- RECORDS TO PROCESS -
BEGIN
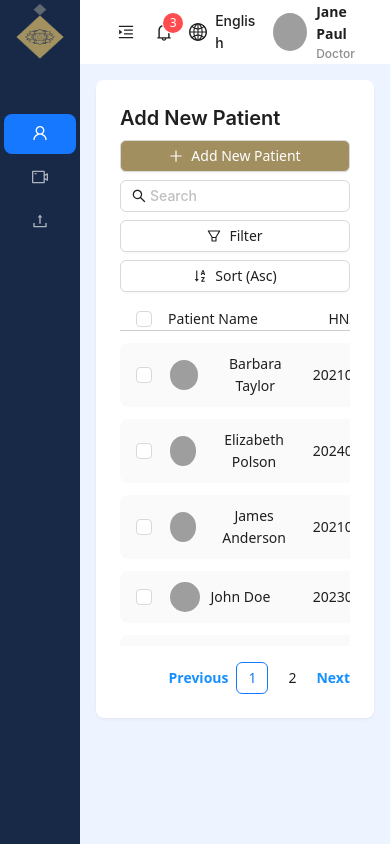
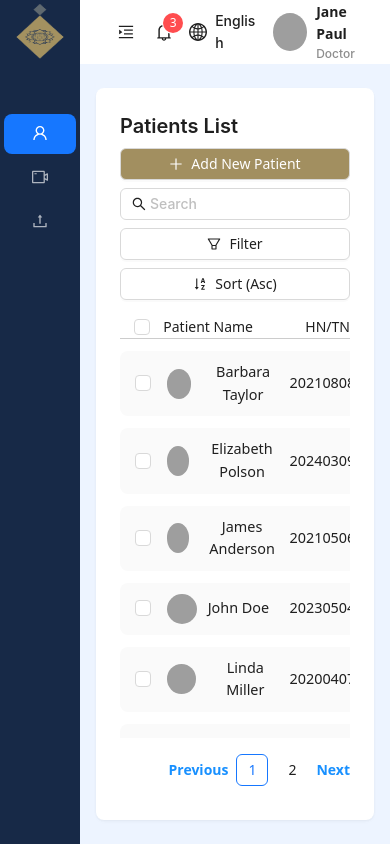
Before and after one commit to venkatJLK/Siriraj, a React (Vite) app: page /patient in a window 390 px wide. Built offline with nearby package versions, Linux system fonts and the light colour scheme; grey boxes are pictures that could not be loaded.

Commit message:
patient page responsive

```diff
--- a/src/App.css
+++ b/src/App.css
@@ -54,7 +54,9 @@
   width: 100%;
   max-width: 50%;
 }
-
+.ant-layout {
+  background-color: #EDF4FF;
+}
 
 
 @media (max-width: 768px) {
--- a/src/components/patient/PatientContainer.tsx
+++ b/src/components/patient/PatientContainer.tsx
@@ -16,15 +16,16 @@ import {
   Typography,
   Checkbox,
 } from "antd";
+import type { MenuProps } from "antd";
+import "./patientContainerStyle.css";
 import { t } from "i18next";
 
-function useMediaQuery(query) {
+function useMediaQuery(query: string) {
   const [matches, setMatches] = useState(() => window.matchMedia(query).matches);
 
   useEffect(() => {
     const media = window.matchMedia(query);
-    const listener = (e) => setMatches(e.matches);
-
+    const listener = (e: MediaQueryListEvent) => setMatches(e.matches);
     media.addEventListener("change", listener);
     return () => media.removeEventListener("change", listener);
   }, [query]);
@@ -32,59 +33,31 @@ function useMediaQuery(query) {
   return matches;
 }
 
-const headingRowStyle = {
-  display: "flex",
-  borderBottom: "1px solid #ccc",
-  marginBottom: 10,
-  fontWeight: "bold",
-};
+interface PatientData {
+  key: string;
+  name: string;
+  image: string;
+  hn_tn: string;
+  user_id: string;
+  gender: string;
+  dob: string;
+  age: string;
+  phone: string;
+  email: string;
+}
 
-const headingCellStyle = {
-  checkbox: { width: "5%", textAlign: "center" },
-  patientName: { width: "14%", textAlign: "left" },
-  hnTn: { width: "10%", textAlign: "center" },
-  userId: { width: "10%", textAlign: "center" },
-  gender: { width: "10%", textAlign: "center" },
-  dob: { width: "10%", textAlign: "center" },
-  age: { width: "5%", textAlign: "center" },
-  phone: { width: "15%", textAlign: "center" },
-  email: { width: "25%", textAlign: "center" },
-};
-
-const dataRowStyle = {
-  display: "flex",
-  borderRadius: 8,
-  padding: 10,
-  margin: "12px 0",
-  alignItems: "center",
-  cursor: "pointer",
-
-};
-
-const dataCellStyle = {
-  checkbox: { width: "3%", textAlign: "center" },
-  patientName: { width: "15%", textAlign: "center", display: "flex", alignItems: "center" },
-  hnTn: { width: "10%", textAlign: "center" },
-  userId: { width: "10%", textAlign: "center" },
-  gender: { width: "10%", textAlign: "center" },
-  dob: { width: "10%", textAlign: "center" },
-  age: { width: "5%", textAlign: "center" },
-  phone: { width: "15%", textAlign: "center" },
-  email: { width: "25%", textAlign: "center" },
-};
-
-const PatientContainer = () => {
+const PatientContainer: React.FC = () => {
   const isMobile = useMediaQuery("(max-width: 768px)");
 
-  const [page, setPage] = useState(0);
-  const [rowsPerPage] = useState(5);
-  const [searchQuery, setSearchQuery] = useState("");
-  const [filterGender, setFilterGender] = useState("All");
-  const [sortOrder, setSortOrder] = useState("asc");
-
+  // ------------------ STATE ------------------
+  const [page, setPage] = useState<number>(0);
+  const [rowsPerPage] = useState<number>(8);
+  const [searchQuery, setSearchQuery] = useState<string>("");
+  const [filterGender, setFilterGender] = useState<"All" | "Female" | "Male">("All");
+  const [sortOrder, setSortOrder] = useState<"asc" | "desc">("asc");
   const [selectedRowKeys, setSelectedRowKeys] = useState<string[]>([]);
 
-  const data = [
+  const data: PatientData[] = [
     {
       key: "1",
       name: "Barbara Taylor",
@@ -206,8 +179,6 @@ const PatientContainer = () => {
       email: "william.wilson@example.com",
     },
   ];
-
-  // Filter, search, and sort operations
   const filteredData = data
     .filter((item) => {
       const query = searchQuery.toLowerCase();
@@ -232,29 +203,35 @@ const PatientContainer = () => {
         : b.name.localeCompare(a.name)
     );
 
-  // Reset page to 0 whenever search, filter, or sort changes
+
   useEffect(() => {
     setPage(0);
   }, [searchQuery, filterGender, sortOrder]);
 
-  // Pagination
   const paginatedData = filteredData.slice(
     page * rowsPerPage,
     page * rowsPerPage + rowsPerPage
   );
 
-  const itemRender = (_, type, originalElement) => {
+  const itemRender = (_: any, type: string, originalElement: React.ReactNode) => {
     if (type === "prev") {
-      return <a style={{ color: "#1890ff", fontWeight: "bold" }}>{t("patient.previous")}</a>;
+      return (
+        <a style={{ color: "#1890ff", fontWeight: "bold" }}>
+          {t("patient.previous")}
+        </a>
+      );
     }
     if (type === "next") {
-      return <a style={{ color: "#1890ff", fontWeight: "bold" }}>{t("patient.next")}</a>;
+      return (
+        <a style={{ color: "#1890ff", fontWeight: "bold" }}>
+          {t("patient.next")}
+        </a>
+      );
     }
     return originalElement;
   };
 
-  // Properly formatted filter menu items for Ant Design v4
-  const filterMenu = {
+  const filterMenu: MenuProps = {
     items: [
       { key: "all", label: "All" },
       { key: "female", label: "Female" },
@@ -267,7 +244,7 @@ const PatientContainer = () => {
     },
   };
 
-  const handleRowSelect = (key) => {
+  const handleRowSelect = (key: string) => {
     setSelectedRowKeys((prevSelected) =>
       prevSelected.includes(key)
         ? prevSelected.filter((k) => k !== key)
@@ -275,7 +252,7 @@ const PatientContainer = () => {
     );
   };
 
-  const handleSelectAll = (e) => {
+  const handleSelectAll = (e: React.ChangeEvent<HTMLInputElement>) => {
     if (e.target.checked) {
       const allKeys = filteredData.map((item) => item.key);
       setSelectedRowKeys(allKeys);
@@ -289,10 +266,9 @@ const PatientContainer = () => {
     allKeys.length > 0 && allKeys.every((key) => selectedRowKeys.includes(key));
   const isIndeterminate =
     selectedRowKeys.length > 0 && selectedRowKeys.length < allKeys.length;
+  return (
 
-  return (
-    <div style={{ padding: 16, backgroundColor: "#EDF4FF", height: "100vh", }} >
-      <Card bordered={false} style={{ margin: "0 auto",maxHeight: "90vh" }}>
+      <Card bordered={false} className="patient-card">
         {isMobile ? (
           <div
             style={{
@@ -303,7 +279,7 @@ const PatientContainer = () => {
             }}
           >
             <Typography.Title level={4} style={{ margin: 0 }}>
-              {t("patient.add_new_patient")}
+            {t("patient.patients_list")}
             </Typography.Title>
             <Button
               style={{
@@ -312,7 +288,8 @@ const PatientContainer = () => {
                 width: "100%",
               }}
               icon={<PlusOutlined />}
-            > {t("patient.add_new_patient")}
+            >
+              {t("patient.add_new_patient")}
             </Button>
             <Input
               placeholder={t("patient.search")}
@@ -324,7 +301,8 @@ const PatientContainer = () => {
             />
             <Dropdown menu={filterMenu} trigger={["click"]}>
               <Button icon={<FilterOutlined />} style={{ width: "100%" }}>
-              {t("patient.filter")} {filterGender !== "All" && `(${filterGender})`}
+                {t("patient.filter")}
+                {filterGender !== "All" && `(${filterGender})`}
               </Button>
             </Dropdown>
             <Button
@@ -374,7 +352,7 @@ const PatientContainer = () => {
               }}
             >
               <Input
-                placeholder= {t("patient.search")}
+                placeholder={t("patient.search")}
                 style={{ width: 250, background: "#F1F1F1" }}
                 allowClear
                 prefix={<SearchOutlined />}
@@ -392,7 +370,8 @@ const PatientContainer = () => {
                       height: "36px",
                     }}
                   >
-                   {t("patient.filter")}{filterGender !== "All" && `(${filterGender})`}
+                    {t("patient.filter")}
+                    {filterGender !== "All" && `(${filterGender})`}
                   </Button>
                 </Dropdown>
                 <Button
@@ -413,58 +392,54 @@ const PatientContainer = () => {
             </Space>
           </>
         )}
-
-        <div style={{ overflowX: "auto"}}>
-          <div style={{ minWidth: "1000px", maxHeight: "40vh", overflowY: "auto" }}>
-            <div style={headingRowStyle}>
-              <div style={headingCellStyle.checkbox}>
+        <div className="table-scroll-x">
+          <div className="table-scroll-y">
+            <div className="heading-row">
+              <div className="heading-cell-checkbox">
                 <Checkbox
                   checked={isAllSelected}
                   indeterminate={isIndeterminate}
                   onChange={handleSelectAll}
                 />
               </div>
-              <div style={headingCellStyle.patientName}>{t("patient.patient_name")}</div>
-              <div style={headingCellStyle.hnTn}>{t("patient.hn_tn")}</div>
-              <div style={headingCellStyle.userId}>{t("patient.user_id")}</div>
-              <div style={headingCellStyle.gender}>{t("patient.gender")}</div>
-              <div style={headingCellStyle.dob}>{t("patient.dob")}</div>
-              <div style={headingCellStyle.age}>{t("patient.age")}</div>
-              <div style={headingCellStyle.phone}>{t("patient.phone")}</div>
-              <div style={headingCellStyle.email}>{t("patient.email")}</div>
+              <div className="heading-cell-patientName">
+                {t("patient.patient_name")}
               </div>
+              <div className="heading-cell-hnTn">{t("patient.hn_tn")}</div>
+              <div className="heading-cell-userId">{t("patient.user_id")}</div>
+              <div className="heading-cell-gender">{t("patient.gender")}</div>
+              <div className="heading-cell-dob">{t("patient.dob")}</div>
+              <div className="heading-cell-age">{t("patient.age")}</div>
+              <div className="heading-cell-phone">{t("patient.phone")}</div>
+              <div className="heading-cell-email">{t("patient.email")}</div>
+            </div>
+
 
             {paginatedData.length > 0 ? (
               paginatedData.map((item) => {
                 const isSelected = selectedRowKeys.includes(item.key);
                 return (
-                  <div
-                    key={item.key}
-                    style={{
-                      ...dataRowStyle,
-                      backgroundColor: "#FAFAFA",
-                    }}
-                  >
-                    <div style={dataCellStyle.checkbox}>
+                  <div key={item.key} className="data-row">
+                    <div className="data-cell-checkbox">
                       <Checkbox
                         checked={isSelected}
                         onChange={() => handleRowSelect(item.key)}
                       />
                     </div>
-                    <div style={dataCellStyle.patientName}>
+                    <div className="data-cell-patientName">
                       <Avatar
                         src={item.image}
                         style={{ marginRight: 10, marginLeft: 10 }}
                       />
                       {item.name}
                     </div>
-                    <div style={dataCellStyle.hnTn}>{item.hn_tn}</div>
-                    <div style={dataCellStyle.userId}>{item.user_id}</div>
-                    <div style={dataCellStyle.gender}>{item.gender}</div>
-                    <div style={dataCellStyle.dob}>{item.dob}</div>
-                    <div style={dataCellStyle.age}>{item.age}</div>
-                    <div style={dataCellStyle.phone}>{item.phone}</div>
-                    <div style={dataCellStyle.email}>{item.email}</div>
+                    <div className="data-cell-hnTn">{item.hn_tn}</div>
+                    <div className="data-cell-userId">{item.user_id}</div>
+                    <div className="data-cell-gender">{item.gender}</div>
+                    <div className="data-cell-dob">{item.dob}</div>
+                    <div className="data-cell-age">{item.age}</div>
+                    <div className="data-cell-phone">{item.phone}</div>
+                    <div className="data-cell-email">{item.email}</div>
                   </div>
                 );
               })
@@ -475,20 +450,23 @@ const PatientContainer = () => {
             )}
           </div>
 
+
+        </div>
          <Pagination
         current={page + 1}
-            style={{ marginTop: 16, display: "flex", justifyContent: "flex-end" }}
+        style={{
+          marginTop: 16,
+          display: "flex",
+          justifyContent: "flex-end",
+        }}
         pageSize={rowsPerPage}
         total={filteredData.length}
         onChange={(newPage) => setPage(newPage - 1)}
         showSizeChanger={false}
         itemRender={itemRender}
       />
-        </div>
+      </Card>
 
-
-      </Card>
-    </div>
   );
 };
 
--- /dev/null
+++ b/src/components/patient/patientContainerStyle.css
@@ -0,0 +1,143 @@
+.patient-container {
+  padding: 10px;
+  padding-bottom: 3%;
+  background-color: #EDF4FF;
+  box-sizing: border-box;
+}
+.patient-card {
+  margin: 0 auto;
+  height: 86vh;
+  display: flex;
+  flex-direction: column;
+  overflow: hidden;
+}
+
+
+@media (min-width: 769px) {
+  .patient-card {
+    overflow-y: auto;
+  }
+  .patient-container {
+    padding-bottom: 0;
+  }
+}
+
+
+.heading-row {
+  display: flex;
+  border-bottom: 1px solid #ccc;
+  margin-bottom: 10px;
+  font-weight: bold;
+}
+
+.heading-cell-checkbox {
+  width: 5%;
+  text-align: center;
+}
+.heading-cell-patientName {
+  width: 14%;
+  text-align: left;
+}
+.heading-cell-hnTn,
+.heading-cell-userId,
+.heading-cell-gender,
+.heading-cell-dob {
+  width: 10%;
+  text-align: center;
+}
+.heading-cell-age {
+  width: 5%;
+  text-align: center;
+}
+.heading-cell-phone {
+  width: 15%;
+  text-align: center;
+}
+.heading-cell-email {
+  width: 25%;
+  text-align: center;
+}
+
+.data-row {
+  display: flex;
+  flex-direction: row;
+  border-radius: 8px;
+  padding: 10px;
+  margin: 12px 0;
+  align-items: center;
+  cursor: pointer;
+  background-color: #FAFAFA;
+}
+
+.data-cell-checkbox {
+  width: 3%;
+  text-align: center;
+}
+.data-cell-patientName {
+  width: 15%;
+  text-align: center;
+  display: flex;
+  align-items: center;
+}
+.data-cell-hnTn,
+.data-cell-userId,
+.data-cell-gender,
+.data-cell-dob {
+  width: 10%;
+  text-align: center;
+}
+.data-cell-age {
+  width: 5%;
+  text-align: center;
+}
+.data-cell-phone {
+  width: 15%;
+  text-align: center;
+}
+.data-cell-email {
+  width: 25%;
+  text-align: center;
+}
+
+
+.table-scroll-x {
+  flex: 1;
+  overflow-x: auto;
+  overflow-y: hidden;
+  display: flex;
+  flex-direction: column;
+}
+
+.table-scroll-y {
+  flex: 1;
+  overflow-y: auto;
+  min-width: 900px;
+}
+
+
+@media (max-width: 768px) {
+
+  .patient-card {
+    height: 100%;
+    overflow-x: auto;
+    max-height: none;
+  }
+
+
+  .data-row {
+    font-size: 0.9rem;
+    padding: 10px;
+  }
+
+  .table-scroll-x {
+    overflow-x: auto;
+    -webkit-overflow-scrolling: touch;
+  }
+
+
+  .table-scroll-y {
+    max-height: 50vh;
+    overflow-y: auto;
+    min-width: 900px;
+  }
+}
--- a/src/components/patientLayout/PatientLayout.tsx
+++ b/src/components/patientLayout/PatientLayout.tsx
@@ -191,8 +191,14 @@ const PatientLayout: React.FC = () => {
         </Header>
 
 
+          <Content
+          style={{
+            margin: "24px 16px",
+            borderRadius: borderRadiusLG,
+          }}
+        >
           <PatientContainer />
-
+        </Content>
 
       </Layout>
     </Layout>
```
Lines whose indentation alone changed are shown as unchanged.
END
- WORK TO COMPLETE -
Tally the lines of the entries that include the word "phone" and give only the total.

- FINISHED TASK -
9